* **What is being asked**
Among the entries, how many lines carry the string "using"? Give the number and nothing else.

* **Data**
*** Block opens ***
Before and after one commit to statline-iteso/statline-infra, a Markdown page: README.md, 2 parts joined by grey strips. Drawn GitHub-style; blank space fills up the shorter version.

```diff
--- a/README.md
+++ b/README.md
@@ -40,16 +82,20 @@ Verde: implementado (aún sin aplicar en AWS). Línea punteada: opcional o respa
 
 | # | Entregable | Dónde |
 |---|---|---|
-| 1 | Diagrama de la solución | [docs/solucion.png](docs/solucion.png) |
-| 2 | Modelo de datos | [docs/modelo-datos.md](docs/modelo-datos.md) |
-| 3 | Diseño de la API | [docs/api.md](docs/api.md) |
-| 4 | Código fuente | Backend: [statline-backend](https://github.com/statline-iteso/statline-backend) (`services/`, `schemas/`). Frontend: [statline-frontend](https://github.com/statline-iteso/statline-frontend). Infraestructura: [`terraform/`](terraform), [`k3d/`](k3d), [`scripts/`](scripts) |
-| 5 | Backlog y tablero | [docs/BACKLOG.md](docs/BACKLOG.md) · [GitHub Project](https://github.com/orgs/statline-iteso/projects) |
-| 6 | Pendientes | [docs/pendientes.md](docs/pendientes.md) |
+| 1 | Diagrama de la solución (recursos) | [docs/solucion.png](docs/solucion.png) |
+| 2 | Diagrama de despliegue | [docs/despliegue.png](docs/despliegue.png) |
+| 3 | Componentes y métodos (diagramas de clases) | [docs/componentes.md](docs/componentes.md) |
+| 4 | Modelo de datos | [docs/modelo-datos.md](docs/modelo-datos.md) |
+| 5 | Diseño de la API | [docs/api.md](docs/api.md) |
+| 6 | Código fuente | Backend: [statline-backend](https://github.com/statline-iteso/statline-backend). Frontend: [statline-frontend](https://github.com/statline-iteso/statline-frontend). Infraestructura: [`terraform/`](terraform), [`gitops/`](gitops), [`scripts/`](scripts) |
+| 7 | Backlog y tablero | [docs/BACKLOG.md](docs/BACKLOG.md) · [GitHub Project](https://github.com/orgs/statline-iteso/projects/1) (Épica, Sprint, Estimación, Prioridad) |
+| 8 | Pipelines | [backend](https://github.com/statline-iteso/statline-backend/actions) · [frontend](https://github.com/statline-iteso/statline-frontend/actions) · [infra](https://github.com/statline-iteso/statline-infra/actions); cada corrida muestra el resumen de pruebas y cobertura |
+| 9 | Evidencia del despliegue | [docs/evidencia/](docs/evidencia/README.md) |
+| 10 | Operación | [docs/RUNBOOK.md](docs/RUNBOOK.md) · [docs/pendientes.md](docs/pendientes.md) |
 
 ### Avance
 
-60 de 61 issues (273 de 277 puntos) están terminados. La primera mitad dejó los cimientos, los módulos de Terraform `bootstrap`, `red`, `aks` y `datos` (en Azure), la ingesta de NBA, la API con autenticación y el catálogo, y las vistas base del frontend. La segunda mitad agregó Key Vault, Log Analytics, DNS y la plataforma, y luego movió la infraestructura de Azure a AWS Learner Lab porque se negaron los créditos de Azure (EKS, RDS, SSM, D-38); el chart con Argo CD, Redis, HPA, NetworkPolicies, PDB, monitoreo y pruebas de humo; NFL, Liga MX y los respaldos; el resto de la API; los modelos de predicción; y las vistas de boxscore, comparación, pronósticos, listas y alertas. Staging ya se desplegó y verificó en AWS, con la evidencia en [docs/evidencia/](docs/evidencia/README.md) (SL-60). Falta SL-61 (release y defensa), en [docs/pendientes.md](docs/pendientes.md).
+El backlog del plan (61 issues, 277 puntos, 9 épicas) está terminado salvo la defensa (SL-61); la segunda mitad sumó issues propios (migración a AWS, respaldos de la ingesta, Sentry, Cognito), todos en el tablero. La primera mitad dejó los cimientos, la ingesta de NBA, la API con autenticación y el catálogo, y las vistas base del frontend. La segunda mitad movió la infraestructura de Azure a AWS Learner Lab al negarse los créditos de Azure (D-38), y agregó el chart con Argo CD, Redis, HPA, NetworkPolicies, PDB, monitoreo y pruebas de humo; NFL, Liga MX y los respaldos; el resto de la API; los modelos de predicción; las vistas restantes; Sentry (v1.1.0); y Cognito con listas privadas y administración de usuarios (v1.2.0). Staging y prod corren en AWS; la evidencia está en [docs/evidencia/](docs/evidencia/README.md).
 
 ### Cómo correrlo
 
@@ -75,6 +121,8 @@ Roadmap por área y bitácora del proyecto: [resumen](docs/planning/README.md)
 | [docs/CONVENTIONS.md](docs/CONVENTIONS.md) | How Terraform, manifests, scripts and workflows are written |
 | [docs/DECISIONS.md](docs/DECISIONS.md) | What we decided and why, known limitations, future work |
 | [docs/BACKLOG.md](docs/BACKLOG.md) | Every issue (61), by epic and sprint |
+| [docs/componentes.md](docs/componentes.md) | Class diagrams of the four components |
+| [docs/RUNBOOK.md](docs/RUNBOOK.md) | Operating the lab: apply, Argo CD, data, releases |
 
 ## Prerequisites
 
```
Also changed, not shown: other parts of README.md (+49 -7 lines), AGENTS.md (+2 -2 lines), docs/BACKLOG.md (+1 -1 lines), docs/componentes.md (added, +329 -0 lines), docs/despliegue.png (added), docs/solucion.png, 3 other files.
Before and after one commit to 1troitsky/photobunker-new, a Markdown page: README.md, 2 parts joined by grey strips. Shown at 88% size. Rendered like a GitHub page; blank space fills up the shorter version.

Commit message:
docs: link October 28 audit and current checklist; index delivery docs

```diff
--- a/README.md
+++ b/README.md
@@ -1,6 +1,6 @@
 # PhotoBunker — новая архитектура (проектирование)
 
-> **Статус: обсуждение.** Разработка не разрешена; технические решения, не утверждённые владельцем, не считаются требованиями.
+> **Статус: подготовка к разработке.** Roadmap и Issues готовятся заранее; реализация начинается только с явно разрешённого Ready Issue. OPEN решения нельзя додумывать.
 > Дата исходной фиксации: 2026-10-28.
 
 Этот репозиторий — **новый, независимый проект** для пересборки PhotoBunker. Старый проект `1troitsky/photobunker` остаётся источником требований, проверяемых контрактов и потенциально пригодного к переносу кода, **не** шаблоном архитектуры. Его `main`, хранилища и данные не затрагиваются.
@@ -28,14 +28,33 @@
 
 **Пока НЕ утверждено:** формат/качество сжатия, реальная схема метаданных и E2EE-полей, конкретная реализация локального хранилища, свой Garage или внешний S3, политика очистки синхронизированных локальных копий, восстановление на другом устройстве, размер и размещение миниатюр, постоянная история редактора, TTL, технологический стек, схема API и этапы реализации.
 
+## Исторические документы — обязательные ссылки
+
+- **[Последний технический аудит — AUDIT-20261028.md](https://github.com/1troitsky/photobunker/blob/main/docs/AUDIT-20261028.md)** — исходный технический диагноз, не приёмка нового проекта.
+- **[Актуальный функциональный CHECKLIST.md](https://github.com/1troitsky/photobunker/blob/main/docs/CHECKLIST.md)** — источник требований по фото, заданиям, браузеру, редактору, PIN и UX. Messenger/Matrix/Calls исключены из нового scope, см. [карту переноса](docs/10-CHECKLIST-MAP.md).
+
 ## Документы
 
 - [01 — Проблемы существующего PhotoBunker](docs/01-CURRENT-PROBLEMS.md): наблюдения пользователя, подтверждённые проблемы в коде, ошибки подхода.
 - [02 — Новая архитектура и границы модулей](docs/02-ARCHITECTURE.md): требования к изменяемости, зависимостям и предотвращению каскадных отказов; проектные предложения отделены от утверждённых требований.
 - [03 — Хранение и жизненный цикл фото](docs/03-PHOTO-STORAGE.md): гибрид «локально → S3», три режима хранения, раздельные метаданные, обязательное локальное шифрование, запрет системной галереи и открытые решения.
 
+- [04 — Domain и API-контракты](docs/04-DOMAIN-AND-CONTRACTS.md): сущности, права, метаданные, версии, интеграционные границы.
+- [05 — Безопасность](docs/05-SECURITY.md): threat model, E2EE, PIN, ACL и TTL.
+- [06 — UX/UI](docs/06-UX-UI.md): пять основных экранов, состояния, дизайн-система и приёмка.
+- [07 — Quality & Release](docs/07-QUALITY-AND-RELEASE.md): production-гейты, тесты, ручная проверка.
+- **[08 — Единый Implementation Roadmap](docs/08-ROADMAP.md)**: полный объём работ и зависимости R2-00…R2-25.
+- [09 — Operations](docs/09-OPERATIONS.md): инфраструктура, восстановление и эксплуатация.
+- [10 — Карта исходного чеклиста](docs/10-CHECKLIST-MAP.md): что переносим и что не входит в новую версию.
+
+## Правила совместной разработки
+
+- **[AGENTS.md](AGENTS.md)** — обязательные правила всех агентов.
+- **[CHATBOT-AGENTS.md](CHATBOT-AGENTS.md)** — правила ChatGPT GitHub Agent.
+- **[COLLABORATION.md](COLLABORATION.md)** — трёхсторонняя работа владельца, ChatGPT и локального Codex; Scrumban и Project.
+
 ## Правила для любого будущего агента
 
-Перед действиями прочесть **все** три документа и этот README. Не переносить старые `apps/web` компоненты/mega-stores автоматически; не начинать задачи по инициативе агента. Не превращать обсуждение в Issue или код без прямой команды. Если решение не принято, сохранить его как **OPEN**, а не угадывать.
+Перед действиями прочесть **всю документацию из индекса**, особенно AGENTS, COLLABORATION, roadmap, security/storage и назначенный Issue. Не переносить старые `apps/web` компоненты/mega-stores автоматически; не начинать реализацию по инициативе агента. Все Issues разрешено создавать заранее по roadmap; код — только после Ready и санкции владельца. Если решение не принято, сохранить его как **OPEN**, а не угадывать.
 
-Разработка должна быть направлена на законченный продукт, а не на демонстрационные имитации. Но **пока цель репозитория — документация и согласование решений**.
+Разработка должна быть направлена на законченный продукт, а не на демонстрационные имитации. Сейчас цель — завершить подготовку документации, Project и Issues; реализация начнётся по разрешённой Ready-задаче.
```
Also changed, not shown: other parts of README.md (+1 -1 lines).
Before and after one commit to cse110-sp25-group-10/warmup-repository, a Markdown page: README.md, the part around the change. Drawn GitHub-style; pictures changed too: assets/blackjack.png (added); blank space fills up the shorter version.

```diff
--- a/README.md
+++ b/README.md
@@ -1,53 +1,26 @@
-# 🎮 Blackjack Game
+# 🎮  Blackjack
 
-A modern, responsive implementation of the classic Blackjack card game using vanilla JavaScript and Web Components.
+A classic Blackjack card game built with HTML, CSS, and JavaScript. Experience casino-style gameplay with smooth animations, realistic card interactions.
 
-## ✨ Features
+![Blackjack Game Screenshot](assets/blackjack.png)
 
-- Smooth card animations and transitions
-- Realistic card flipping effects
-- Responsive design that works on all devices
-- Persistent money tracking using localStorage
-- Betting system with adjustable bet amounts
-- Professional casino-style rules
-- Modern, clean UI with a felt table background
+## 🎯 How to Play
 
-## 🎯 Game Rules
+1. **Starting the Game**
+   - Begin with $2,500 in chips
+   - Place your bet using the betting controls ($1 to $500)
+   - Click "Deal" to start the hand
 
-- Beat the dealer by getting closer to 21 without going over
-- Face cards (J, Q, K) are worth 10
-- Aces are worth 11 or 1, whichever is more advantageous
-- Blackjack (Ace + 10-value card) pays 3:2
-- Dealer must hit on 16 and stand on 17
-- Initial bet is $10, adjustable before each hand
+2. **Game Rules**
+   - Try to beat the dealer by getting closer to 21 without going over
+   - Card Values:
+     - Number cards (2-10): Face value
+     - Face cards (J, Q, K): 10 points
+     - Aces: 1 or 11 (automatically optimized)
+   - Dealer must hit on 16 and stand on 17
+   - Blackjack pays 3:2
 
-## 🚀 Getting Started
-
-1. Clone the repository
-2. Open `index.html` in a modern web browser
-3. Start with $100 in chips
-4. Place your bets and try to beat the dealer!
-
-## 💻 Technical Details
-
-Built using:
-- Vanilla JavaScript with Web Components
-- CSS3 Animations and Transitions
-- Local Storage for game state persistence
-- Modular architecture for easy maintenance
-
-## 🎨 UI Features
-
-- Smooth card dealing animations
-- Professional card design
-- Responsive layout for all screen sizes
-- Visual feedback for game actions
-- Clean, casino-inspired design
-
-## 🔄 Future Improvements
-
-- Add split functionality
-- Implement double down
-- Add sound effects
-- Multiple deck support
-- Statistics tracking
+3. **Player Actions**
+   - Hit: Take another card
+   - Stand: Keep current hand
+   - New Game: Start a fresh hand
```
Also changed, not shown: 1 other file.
*** Block closes ***
* **Expected output**
4